What to produce | Only the pictures should be dropped; every line of the data must come back exactly as written.
'''
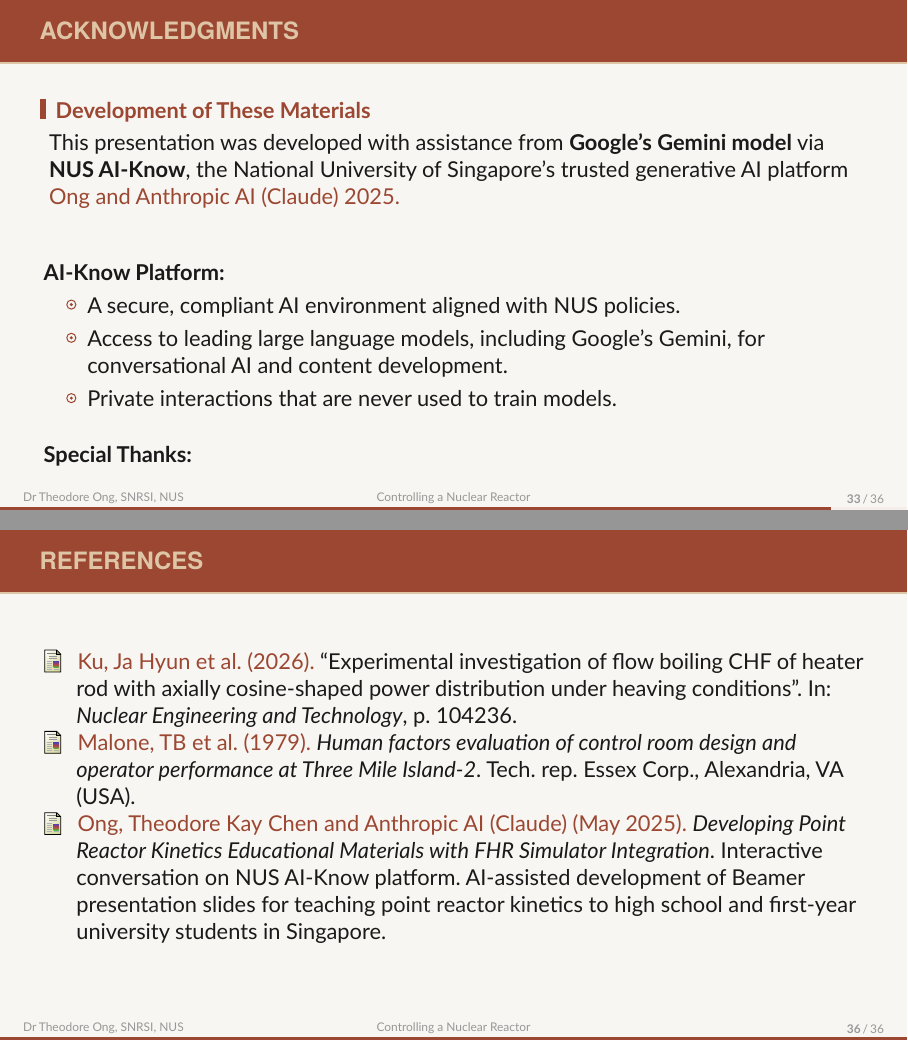
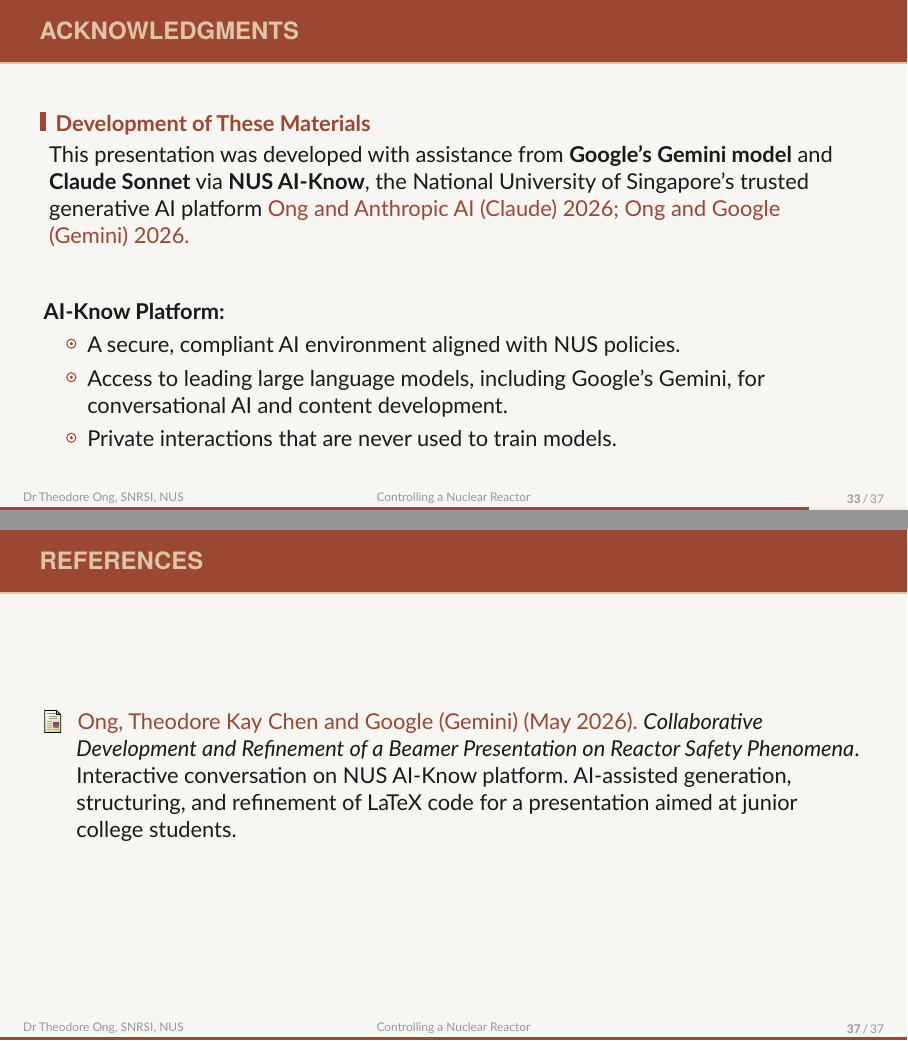
Before and after one commit to theodoreOnzGit/outram-park, LaTeX slides (presentations/students_and_teachers/st_presentation.tex, which reads presentations/students_and_teachers/demo.bib): pages 33 and 36 of 36 before the commit and pages 33 and 37 of 37 after it, joined at a grey line. The pictures show the PDF file presentations/students_and_teachers/st_presentation.pdf that the author committed with the source.

Commit message:
compilation okay

```diff
--- a/presentations/students_and_teachers/demo.bib
+++ b/presentations/students_and_teachers/demo.bib
@@ -63,8 +63,8 @@
   author = {Ong, Theodore Kay Chen and {Anthropic AI (Claude)}},
   title = {Developing Point Reactor Kinetics Educational Materials with FHR Simulator Integration},
   howpublished = {Interactive conversation on NUS AI-Know platform},
-  year = {2025},
-  month = {May},
+  year = {2026},
+  month = {5},
   note = {AI-assisted development of Beamer presentation slides for teaching point reactor kinetics to high school and first-year university students in Singapore}
 }
 
--- a/presentations/students_and_teachers/st_presentation.tex
+++ b/presentations/students_and_teachers/st_presentation.tex
@@ -518,7 +518,11 @@
 % --- Slide 21: Acknowledgments (Revised) ---
 \begin{frame}[allowframebreaks]{Acknowledgments}
     \begin{block}{Development of These Materials}
-        This presentation was developed with assistance from \textbf{Google's Gemini model} via \textbf{NUS AI-Know}, the National University of Singapore's trusted generative AI platform \cite{aiknow2025prke}.
+        This presentation was developed with assistance
+		from \textbf{Google's Gemini model} and \textbf{Claude Sonnet} via \textbf{NUS AI-Know}, the
+		National University of Singapore's trusted generative AI platform
+		\cite{aiknow2026prke,
+		aiknow2026gemini}.
     \end{block}
 
     \vspace{1em}
```
Also changed, not shown: presentations/students_and_teachers/st_presentation.pdf, presentations/students_and_teachers/demo.bib (4 more changed lines).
'''
The answer |
Before and after one commit to theodoreOnzGit/outram-park, LaTeX slides (presentations/students_and_teachers/st_presentation.tex, which reads presentations/students_and_teachers/demo.bib): pages 33 and 36 of 36 before the commit and pages 33 and 37 of 37 after it, joined at a grey line. The pictures show the PDF file presentations/students_and_teachers/st_presentation.pdf that the author committed with the source.

Commit message:
compilation okay

```diff
--- a/presentations/students_and_teachers/demo.bib
+++ b/presentations/students_and_teachers/demo.bib
@@ -63,8 +63,8 @@
   author = {Ong, Theodore Kay Chen and {Anthropic AI (Claude)}},
   title = {Developing Point Reactor Kinetics Educational Materials with FHR Simulator Integration},
   howpublished = {Interactive conversation on NUS AI-Know platform},
-  year = {2025},
-  month = {May},
+  year = {2026},
+  month = {5},
   note = {AI-assisted development of Beamer presentation slides for teaching point reactor kinetics to high school and first-year university students in Singapore}
 }
 
--- a/presentations/students_and_teachers/st_presentation.tex
+++ b/presentations/students_and_teachers/st_presentation.tex
@@ -518,7 +518,11 @@
 % --- Slide 21: Acknowledgments (Revised) ---
 \begin{frame}[allowframebreaks]{Acknowledgments}
     \begin{block}{Development of These Materials}
-        This presentation was developed with assistance from \textbf{Google's Gemini model} via \textbf{NUS AI-Know}, the National University of Singapore's trusted generative AI platform \cite{aiknow2025prke}.
+        This presentation was developed with assistance
+		from \textbf{Google's Gemini model} and \textbf{Claude Sonnet} via \textbf{NUS AI-Know}, the
+		National University of Singapore's trusted generative AI platform
+		\cite{aiknow2026prke,
+		aiknow2026gemini}.
     \end{block}
 
     \vspace{1em}
```
Also changed, not shown: presentations/students_and_teachers/st_presentation.pdf, presentations/students_and_teachers/demo.bib (4 more changed lines).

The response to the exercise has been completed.